EM: What kind of approach do you take to HR at the ENTERTAINER?
CE: The ENTERTAINER is not your typical policy heavy, red-tape-style company. Our role in HR is therefore a lot less about implementing or “schooling” policies and more about engagement, development and delivering programs to support the business strategy.
I am a big fan of on the floor leadership (OTFL), getting to know the employees and what is going on in their lives, both work and personal. I have an open-door policy and will coach and mentor employees on any areas they need support on. I joined as the 94th employee in the company 3 ½ years ago, and have seen the team grow to now being 260 strong. I was part of many of the new team members’ interview and on-boarding process.
EM: What are some of the most important HR and employee engagement initiatives you’ve undertaken at the ENTERTAINER?
CE: We run a lot of HR lead initiatives, but the one I feel has had the most impact on the business was building on a foundation of being a strengths-based company, using data from the Gallup StrengthsFinder. Being a strengths-based company means we focus on what each team member is good at and give them the projects or work that allow them to deliver their best.
Implementing this strengths-based philosophy in our company has seen our engagement scores increase dramatically along with productivity which has enabled our team to deliver against ambitious targets and goals.
Another initiative that goes hand in hand with our focus on strengths is our performance management system, which runs on a bi-annual basis, based on a stop, start, continue model. The focus is on: what behaviours and/or actions do I need to stop doing that are not supporting me reaching my goals? What should I start doing? What’s working now that I should continue doing? The main aim of our performance management system is to create on-going dialogue between employees and managers.

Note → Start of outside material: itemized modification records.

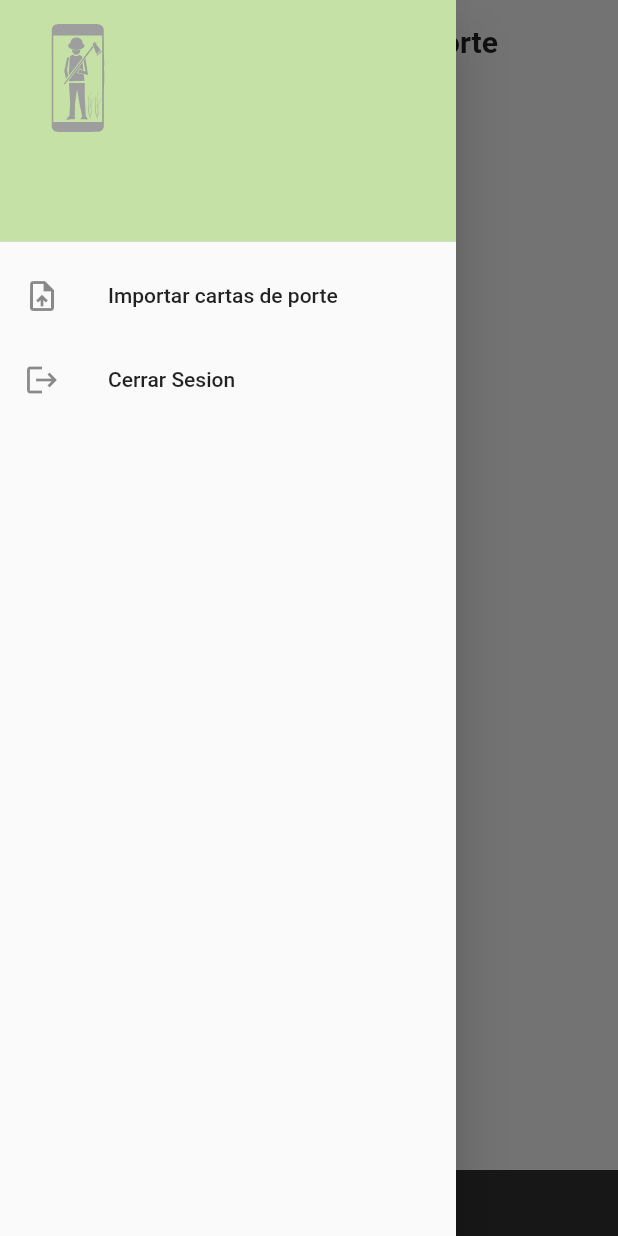
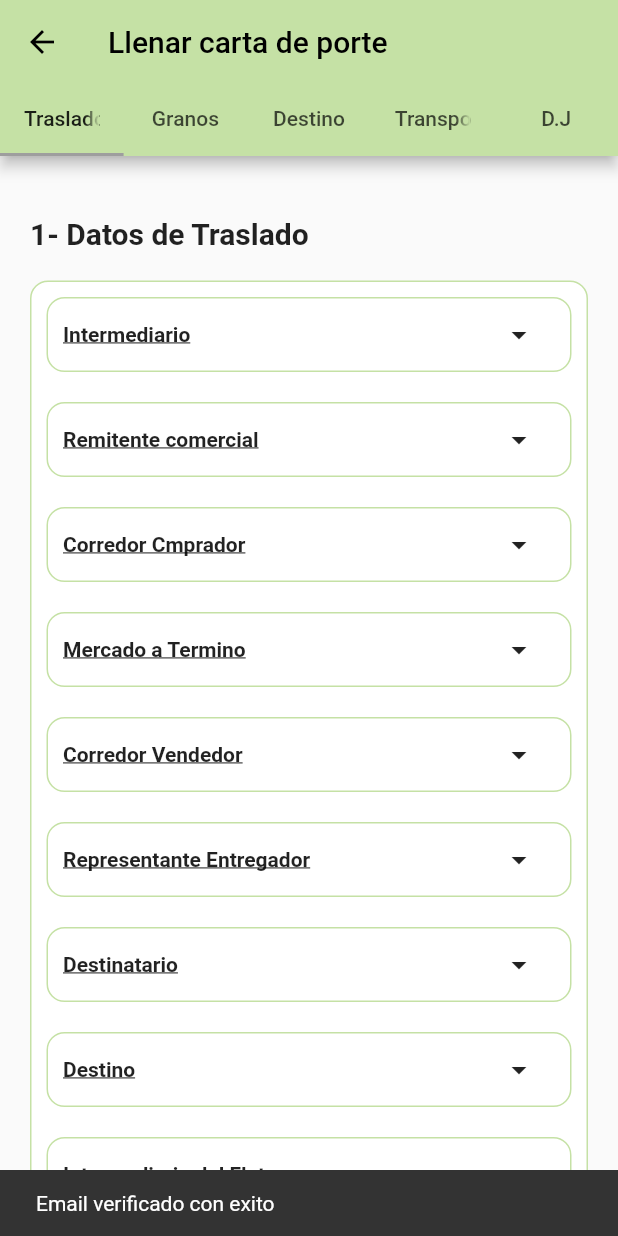
Before and after one commit to HoltzTomas/CDPAPP, a Flutter app: the screen it shows once a user with an empty profile is signed in, in the side drawer, after a tap on "Importar cartas de porte", on a phone screen of 412 x 824 dp. Run offline on Flutter 3.47's test engine with Material 2 defaults, Android fonts, the phone set to English and light mode, and no system bars; our stand-ins replace connectivity, firebase_auth, firebase_core, flutter_riverpod, flutter_svg, page_transition; accounts and stored records are empty.

Commit message:
Adding TransferDataForm to FormScreen

```diff
--- a/cdp_app/lib/Company/ui/screens/HomeScreen/widgets/home_drawer.dart
+++ b/cdp_app/lib/Company/ui/screens/HomeScreen/widgets/home_drawer.dart
@@ -1,4 +1,5 @@
 import 'package:cdp_app/Company/repository/auth_repository.dart';
+import 'package:cdp_app/Form/ui/screens/form_screen.dart';
 import 'package:cdp_app/constants.dart';
 import 'package:firebase_auth/firebase_auth.dart';
 import 'package:flutter/material.dart';
@@ -27,7 +28,13 @@ class HomeDrawer extends StatelessWidget {
           ListTile(
             leading: const Icon(Icons.upload_file),
             title: const Text("Importar cartas de porte"),
-            onTap: () {},
+            onTap: () {
+              Navigator.push(
+                  context,
+                  PageTransition(
+                      child: const FormScreen(),
+                      type: PageTransitionType.rightToLeft));
+            },
           ),
           ListTile(
             leading: const Icon(Icons.logout),
--- /dev/null
+++ b/cdp_app/lib/Form/providers/transfer_data_providers.dart
@@ -0,0 +1,38 @@
+import 'package:cdp_app/Form/model/transfer_data.dart';
+import 'package:flutter_riverpod/flutter_riverpod.dart';
+
+final StateProvider<TransferData> titularCartaDePorteProvider =
+    StateProvider((ref) => TransferData(tipo: "", nombre: "", cuit: ""));
+
+final StateProvider<TransferData> intermediarioProvider =
+    StateProvider((ref) => TransferData(tipo: "", nombre: "", cuit: ""));
+
+final StateProvider<TransferData> remitenteComercialProvider =
+    StateProvider((ref) => TransferData(tipo: "", nombre: "", cuit: ""));
+
+final StateProvider<TransferData> corredorCompradorProvider =
+    StateProvider((ref) => TransferData(tipo: "", nombre: "", cuit: ""));
+
+final StateProvider<TransferData> mercadoATerminoProvider =
+    StateProvider((ref) => TransferData(tipo: "", nombre: "", cuit: ""));
+
+final StateProvider<TransferData> corredorVendedorProvider =
+    StateProvider((ref) => TransferData(tipo: "", nombre: "", cuit: ""));
+
+final StateProvider<TransferData> representanteEntregadorProvider =
+    StateProvider((ref) => TransferData(tipo: "", nombre: "", cuit: ""));
+
+final StateProvider<TransferData> destinatarioProvider =
+    StateProvider((ref) => TransferData(tipo: "", nombre: "", cuit: ""));
+
+final StateProvider<TransferData> destinoProvider =
+    StateProvider((ref) => TransferData(tipo: "", nombre: "", cuit: ""));
+
+final StateProvider<TransferData> intermediarioDelFleteProvider =
+    StateProvider((ref) => TransferData(tipo: "", nombre: "", cuit: ""));
+
+final StateProvider<TransferData> transportistaProvider =
+    StateProvider((ref) => TransferData(tipo: "", nombre: "", cuit: ""));
+
+final StateProvider<TransferData> choferProvider = StateProvider((ref) =>
+    TransferData(tipo: "", nombre: "", cuit: "", camion: "", acoplado: ""));
--- /dev/null
+++ b/cdp_app/lib/Form/ui/screens/TransferDataScreen/transfer_data_screen.dart
@@ -0,0 +1,28 @@
+import 'package:cdp_app/Form/ui/screens/TransferDataScreen/widgets/transfer_data_form.dart';
+import 'package:cdp_app/Form/ui/widgets/form_screen_title.dart';
+import 'package:cdp_app/constants.dart';
+import 'package:flutter/material.dart';
+
+class TransferDataScreen extends StatelessWidget {
+  ///The PDF needs five different types of data.
+  ///TransferData, GrainData, Destination,TransportData
+  ///and SwornDeclarationData
+  ///Here we will receive TransferData
+  const TransferDataScreen({ Key? key }) : super(key: key);
+
+  @override
+  Widget build(BuildContext context) {
+    return Scaffold(
+      body: SingleChildScrollView(
+        child: Column(
+          children: const [
+            FormScreenTitle(text: "1- Datos de Traslado"),
+            SizedBox(height: defaultPadding),
+            TransferDataForm(),
+            SizedBox(height: defaultPadding),
+          ],
+        ),
+      ),
+    );
+  }
+}
--- /dev/null
+++ b/cdp_app/lib/Form/ui/screens/TransferDataScreen/widgets/transfer_data_dropdown_menu.dart
@@ -0,0 +1,138 @@
+import 'package:cdp_app/Form/model/transfer_data.dart';
+import 'package:cdp_app/Form/ui/screens/TransferDataScreen/widgets/transfer_data_bottom_sheet.dart';
+import 'package:cdp_app/constants.dart';
+import 'package:flutter/material.dart';
+import 'package:flutter_riverpod/flutter_riverpod.dart';
+
+class TransferDataDropdownMenu extends ConsumerWidget {
+  const TransferDataDropdownMenu(
+      {Key? key, this.text, this.providerToChange, this.tipo})
+      : super(key: key);
+
+  final String? tipo;
+  final String? text;
+  final StateProvider<TransferData?>? providerToChange;
+
+  Widget dataNameText() => Text(
+        text!,
+        style: const TextStyle(
+            decoration: TextDecoration.underline, fontWeight: FontWeight.w600),
+      );
+
+  Widget arrowButton(BuildContext context) => Container(
+        alignment: Alignment.centerRight,
+        child: IconButton(
+          onPressed: () {
+            showModalBottomSheet(
+              context: context,
+              backgroundColor: Colors.transparent,
+              builder: (context) {
+                return TransferDataBottomSheet(
+                  tipo: tipo,
+                  text: text,
+                  providerToChange: providerToChange,
+                );
+              },
+            );
+          },
+          icon: const Icon(Icons.arrow_drop_down),
+        ),
+      );
+
+  Widget dataTexts() => Consumer(
+        builder: (context, watch, child) {
+          return Row(
+            children: [
+              Expanded(
+                child: Text(watch(providerToChange!).state!.nombre!),
+              ),
+              Expanded(
+                child: Text("CUIT: ${watch(providerToChange!).state!.cuit!}"),
+              ),
+            ],
+          );
+        },
+      );
+
+  Widget dataTextsIfChofer() => Consumer(
+        builder: (context, watch, child) {
+          return Column(
+            crossAxisAlignment: CrossAxisAlignment.start,
+            children: [
+              if (watch(providerToChange!).state!.nombre!.isNotEmpty)
+                Text("Nombre: ${watch(providerToChange!).state!.nombre!}"),
+              if (watch(providerToChange!).state!.nombre!.isNotEmpty)
+                const SizedBox(height: defaultPadding / 2),
+              if (watch(providerToChange!).state!.cuit!.isNotEmpty)
+                Text("CUIT: ${watch(providerToChange!).state!.cuit!}"),
+              if (watch(providerToChange!).state!.cuit!.isNotEmpty)
+                const SizedBox(height: defaultPadding / 2),
+              if (watch(providerToChange!).state!.camion!.isNotEmpty)
+                Text("Camion: ${watch(providerToChange!).state!.camion!}"),
+              const SizedBox(height: defaultPadding / 2),
+              if (watch(providerToChange!).state!.acoplado!.isNotEmpty)
+                Text("Acoplado: ${watch(providerToChange!).state!.acoplado!}"),
+            ],
+          );
+        },
+      );
+
+  @override
+  Widget build(BuildContext context, ScopedReader watch) {
+    return GestureDetector(
+      onTap: () {
+        showModalBottomSheet(
+          context: context,
+          backgroundColor: Colors.transparent,
+          builder: (context) {
+            return TransferDataBottomSheet(
+              tipo: tipo,
+              text: text,
+              providerToChange: providerToChange,
+            );
+          },
+        );
+      },
+      child: Container(
+        padding: const EdgeInsets.symmetric(horizontal: defaultPadding / 2),
+        margin: const EdgeInsets.all(defaultPadding / 2),
+        alignment: Alignment.centerLeft,
+        width: double.infinity,
+        decoration: BoxDecoration(
+          border: Border.all(color: primaryColor),
+          borderRadius: BorderRadius.circular(12),
+        ),
+        child: Column(
+          children: [
+            Row(
+              children: [
+                Expanded(
+                  flex: 2,
+                  child: dataNameText(),
+                ),
+                Expanded(child: arrowButton(context)),
+                const SizedBox(height: defaultPadding / 2),
+              ],
+            ),
+            Consumer(
+              builder: (context, watch, child) {
+                if (watch(providerToChange!).state!.nombre!.isNotEmpty &&
+                    watch(providerToChange!).state!.cuit!.isNotEmpty &&
+                    watch(providerToChange!).state!.tipo! != "chofer") {
+                  return dataTexts();
+                } else {
+                  return const SizedBox(
+                    height: 0,
+                    width: 0,
+                  );
+                }
+              },
+            ),
+            if (watch(providerToChange!).state!.tipo! == "chofer")
+              dataTextsIfChofer()
+          ],
+        ),
+      ),
+    );
+  }
+}
--- /dev/null
+++ b/cdp_app/lib/Form/ui/screens/TransferDataScreen/widgets/transfer_data_form.dart
@@ -0,0 +1,103 @@
+import 'package:cdp_app/Form/providers/transfer_data_providers.dart';
+import 'package:cdp_app/Form/ui/screens/TransferDataScreen/widgets/transfer_data_dropdown_menu.dart';
+import 'package:cdp_app/constants.dart';
+import 'package:flutter/material.dart';
+import 'package:flutter_riverpod/flutter_riverpod.dart';
+
+class TransferDataForm extends ConsumerWidget {
+  const TransferDataForm({Key? key}) : super(key: key);
+
+  @override
+  Widget build(BuildContext context, ScopedReader watch) {
+    return Container(
+      margin: const EdgeInsets.symmetric(horizontal: defaultPadding),
+      decoration: BoxDecoration(
+        color: whiteColor,
+        border: Border.all(color: primaryColor),
+        borderRadius: BorderRadius.circular(12),
+      ),
+      child: SingleChildScrollView(
+        child: Column(
+          children: [
+            ///Intermediario (Second fact of [TransferData])
+            TransferDataDropdownMenu(
+              tipo: 'intermediario',
+              text: "Intermediario",
+              providerToChange: intermediarioProvider,
+            ),
+
+            ///Remitente Comercial (Third fact of [TransferData])
+            TransferDataDropdownMenu(
+              tipo: 'remitenteComercial',
+              text: "Remitente comercial",
+              providerToChange: remitenteComercialProvider,
+            ),
+
+            ///Corredor comprador (Fourth fact of [TransferData])
+            TransferDataDropdownMenu(
+              tipo: 'corredorComprador',
+              text: "Corredor Cmprador",
+              providerToChange: corredorCompradorProvider,
+            ),
+
+            ///Mercado a Termino (Fifth fact of [TransferData])
+            TransferDataDropdownMenu(
+              tipo: 'mercadoATermino',
+              text: "Mercado a Termino",
+              providerToChange: mercadoATerminoProvider,
+            ),
+
+            ///Corredor vendedor (Sixth fact of [TransferData])
+            TransferDataDropdownMenu(
+              tipo: 'corredorVendedor',
+              text: "Corredor Vendedor",
+              providerToChange: corredorVendedorProvider,
+            ),
+
+            ///Representante / Entregador (Seventh fact of [TransferData])
+            TransferDataDropdownMenu(
+              tipo: 'representanteEntregador',
+              text: "Representante Entregador",
+              providerToChange: representanteEntregadorProvider,
+            ),
+
+            ///Destinatario (Eight fact of [TransferData])
+            TransferDataDropdownMenu(
+              tipo: 'destinatario',
+              text: "Destinatario",
+              providerToChange: destinatarioProvider,
+            ),
+
+            ///Destino (Nineth fact of [TransferData])
+            TransferDataDropdownMenu(
+              tipo: 'destino',
+              text: "Destino",
+              providerToChange: destinoProvider,
+            ),
+
+            ///Intermediario del flete (Tenth fact of [TransferData])
+            TransferDataDropdownMenu(
+              tipo: 'intermediarioDelFlete',
+              text: "Intermediario del Flete",
+              providerToChange: intermediarioDelFleteProvider,
+            ),
+
+            ///Transportista (Eleventh fact of [TransferData])
+            TransferDataDropdownMenu(
+              tipo: 'transportista',
+              text: "Transportista",
+              providerToChange: transportistaProvider,
+            ),
+
+            ///Chofer (Eleventh fact of [TransferData])
+            TransferDataDropdownMenu(
+              tipo: 'chofer',
+              text: "Chofer",
+              providerToChange: choferProvider,
+            ),
+          ],
+        ),
+      ),
+    );
+  }
+}
--- a/cdp_app/lib/Form/ui/screens/form_screen.dart
+++ b/cdp_app/lib/Form/ui/screens/form_screen.dart
@@ -1,3 +1,4 @@
+import 'package:cdp_app/Form/ui/screens/TransferDataScreen/transfer_data_screen.dart';
 import 'package:cdp_app/constants.dart';
 import 'package:flutter/material.dart';
 
@@ -16,7 +17,7 @@ class FormScreen extends StatelessWidget {
       const Tab(text: "D.J"),
     ];
     final tabsPages = [
-      Container(),
+      const TransferDataScreen(),
       Container(),
       Container(),
       Container(),
--- /dev/null
+++ b/cdp_app/lib/Form/ui/widgets/form_screen_title.dart
@@ -0,0 +1,24 @@
+import 'package:cdp_app/constants.dart';
+import 'package:flutter/material.dart';
+
+class FormScreenTitle extends StatelessWidget {
+  /// Title for every screen of the app
+  const FormScreenTitle({
+    Key? key,
+    @required this.text
+  }) : super(key: key);
+
+  final String? text;
+
+  @override
+  Widget build(BuildContext context) {
+    return Container(
+      margin: const EdgeInsets.only(top: defaultPadding * 2, left: defaultPadding),
+      alignment: Alignment.centerLeft,
+      child: Text(
+        text!,
+        style: const TextStyle(fontWeight: FontWeight.bold, fontSize: 20),
+      ),
+    );
+  }
+}
```
Also changed, not shown: cdp_app/lib/Form/ui/screens/TransferDataScreen/widgets/add_transfer_data_dialog.dart (added, +96 -0 lines), cdp_app/lib/Form/ui/screens/TransferDataScreen/widgets/transfer_data_bottom_sheet.dart (added, +112 -0 lines), cdp_app/lib/Form/ui/screens/TransferDataScreen/widgets/transfer_data_bottom_sheet_item.dart (added, +54 -0 lines).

In-between those initiatives, we run Love Week, Health & Wellbeing Month, movie nights, quiz nights, and the company also partakes in a triathlon annually, so our engagement calendar is busy.
EM: The UAE has an incredibly cosmopolitan work force. Should that impact company approaches to employee engagement?
CE: Yes, of course. I do believe strongly in hiring for culture and we are open about the culture and engagement initiatives during the interview process. Being in the Middle East there are considerations around the type of engagement you can do however, our team comprises of over 80% being millennials, 36 different nationalities and with a 1:1 gender mix, we run various initiatives to meet everyone’s taste from bowling nights to brunches.
EM: What are some of the most important HR and employee engagement trends you’ve seen in recent years?
CE: There is a lot of focus on engagement and I believe companies are realising that addressing engagement, whether through brown paper-bag lunches or engagement surveys, is becoming a priority in order to attract and retain talent in an ever-competitive employment landscape.
Doing the survey does not, in and of itself, drive engagement. You need to action the results and hold managers responsible. It needs to be a focus and appear on each manager’s balance scorecard and in their KPIs.
EM: How do you see the HR and talent development role evolving in the future?
CE: The buzzwords are data and digital as HR moves forward. When it comes to talent development and other areas, HR will need to get clever about how to use data to support its own agenda and get a slice of the pie.